Netgear WGR614
Having had a good experience with Netgear products so far, I stuck with them for my new modem, and hunted down a WGR614, which I bought from EBuyer.com. Once I get my rebate, it will have been a $35 router – not bad for something that would probably cost $200 in Australia πŸ™‚

Since I previously had difficulty getting WEP to work with my XP machine, and had been running with it turned off (only using MAC-based restrictions), I figured it would be worth a shot to see if I could get it going using this modem. For some reason, it works! I still don’t know why, but when I turned WEP on, entered the generated key on my PC, laptop and iPAQ, everything Just Workedβ„’.

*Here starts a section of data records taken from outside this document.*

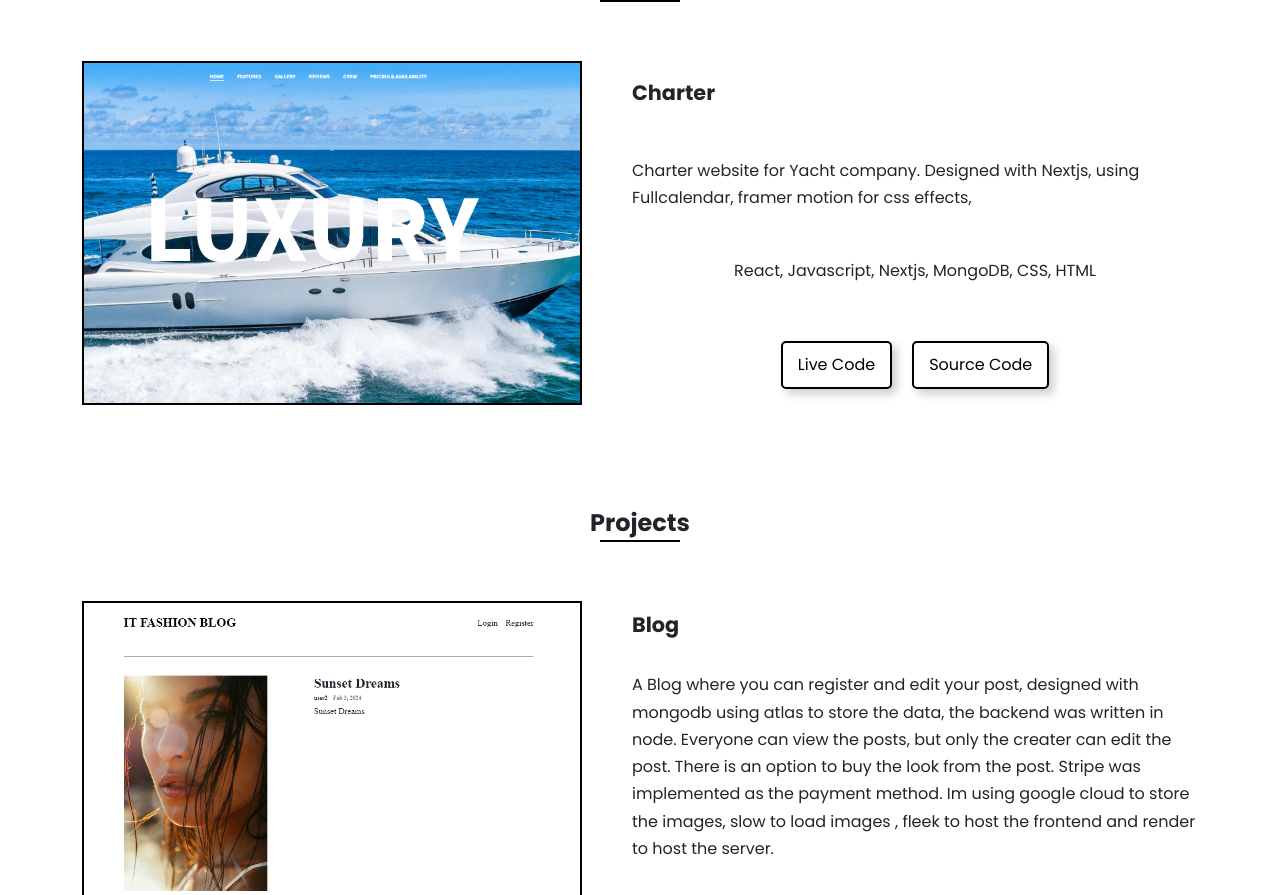
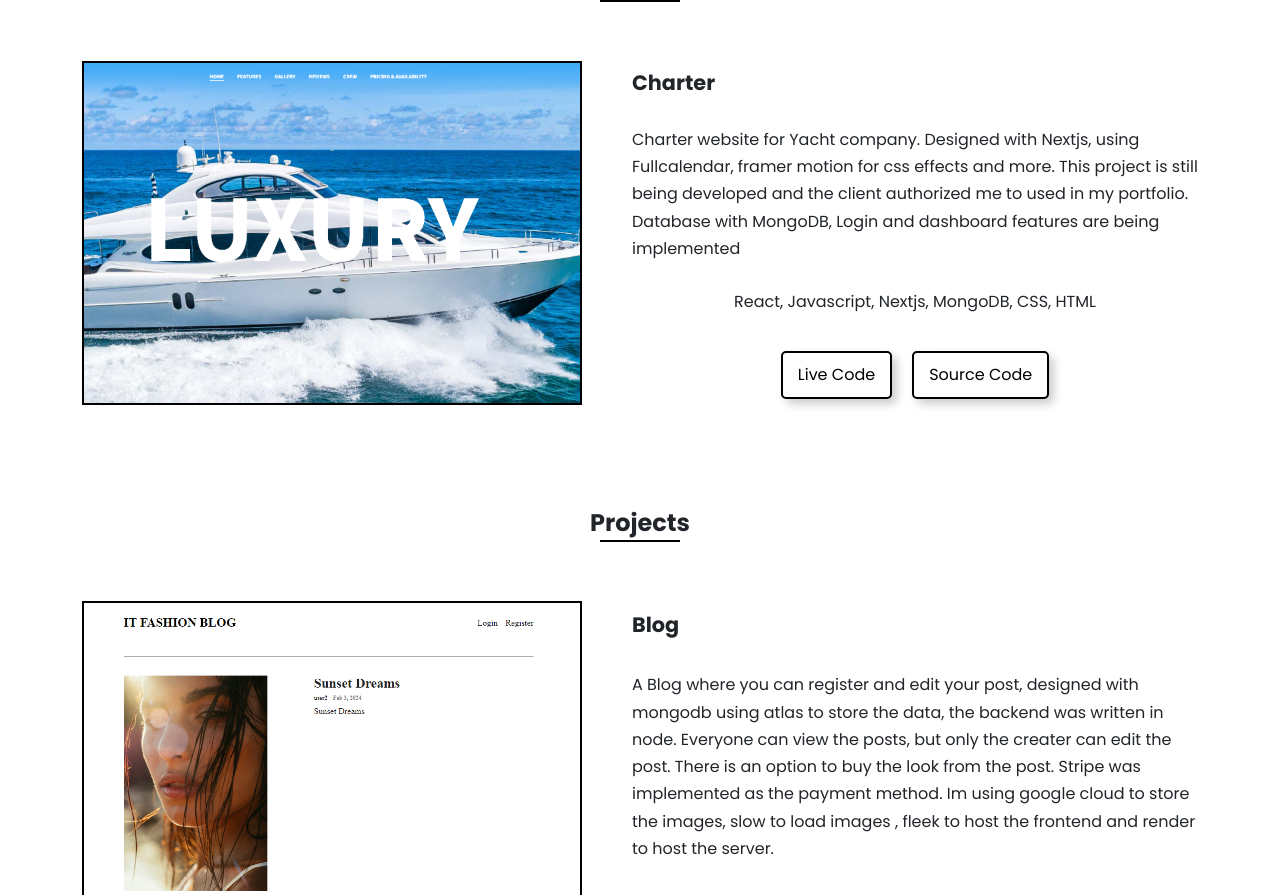
Before and after one commit to marceloaraujodev/marceloaraujodev, a React (Vite) app: page / in a window 1280 px wide. Shown: the part 783-1678 px from the top of the page. Built offline with nearby package versions, Linux system fonts and the light colour scheme.

Commit message:
description of charter project

```diff
--- a/src/components/CharterBoats.jsx
+++ b/src/components/CharterBoats.jsx
@@ -26,7 +26,7 @@ export default function CharterBoats() {
     </div>
     <div className={`projects-info ${inViewBlogInfo ? 'animated4' : ''}`} ref={blogRefInfo}>
       <p className="projects-item-title">Charter</p>
-      <p className="projects-description">Charter website for Yacht company. Designed with Nextjs, using Fullcalendar, framer motion for css effects, </p>
+      <p className="projects-description">Charter website for Yacht company. Designed with Nextjs, using Fullcalendar, framer motion for css effects and more. This project is still being developed and the client authorized me to used in my portfolio. Database with MongoDB, Login and dashboard features are being implemented</p>
       <div className="projects-langagues">React, Javascript, Nextjs, MongoDB, CSS, HTML</div>
       <div className="btn-container">
         <Button text='Live Code' href="https://charter-ebon.vercel.app/" />
```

I thought I was doing really well, had my wireless connection to the ‘net via PC, laptop and iPAQ, when I noticed that I was having problems with my PC – every 5 minutes or so, I would lose my connection to the WAP, then it would reconnect. This wouldn’t have been the end of the world (although it was annoying), but half the time my PC would pick up the connection to the other, un-secured network that’s around here, and connect to that instead. Then there was also the obvious problem of if I was doing a download or upload or gaming or something, a connection that consistently drops out every 5 minutes isn’t much use.

I checked Netgear’s support site for the modem, and downloaded the firmware update for it, which I hoped would fix the problem. I applied the update (no need to re-enter any configuration on the modem BTW, it retained all settings), but the problem persisted.

Just in case, I did a Windows Update to see if it would pick up anything. What do you know, there was an update there for Netgear, under the ‘Driver Updates’ section (not listed in ‘Critical Updates and Service Packs’). I installed it, and hey presto, my connection is clean as now. Haven’t had it drop out now in over 12 hours (which is only how long it’s been installed, so it’s never dropped off since installation).

This makes me happy – it means that now I can actually run WEP, which makes me feel better about having wireless, especially knowing there’s another network within range. I have a solid connection, which my iPAQ, PC and laptop can all share, which is relatively secure, and pretty darned fast. I haven’t bothered optimising the position of my WAP, because it has perfect range into my bedroom and onto my balcony, so there’s no need, and hopefully having it under my desk will reduce the overflow into the street and around the place.

Yay Netgear, yay wireless!

Written by Beau Lebens

July 4th, 2004 at 4:00 pm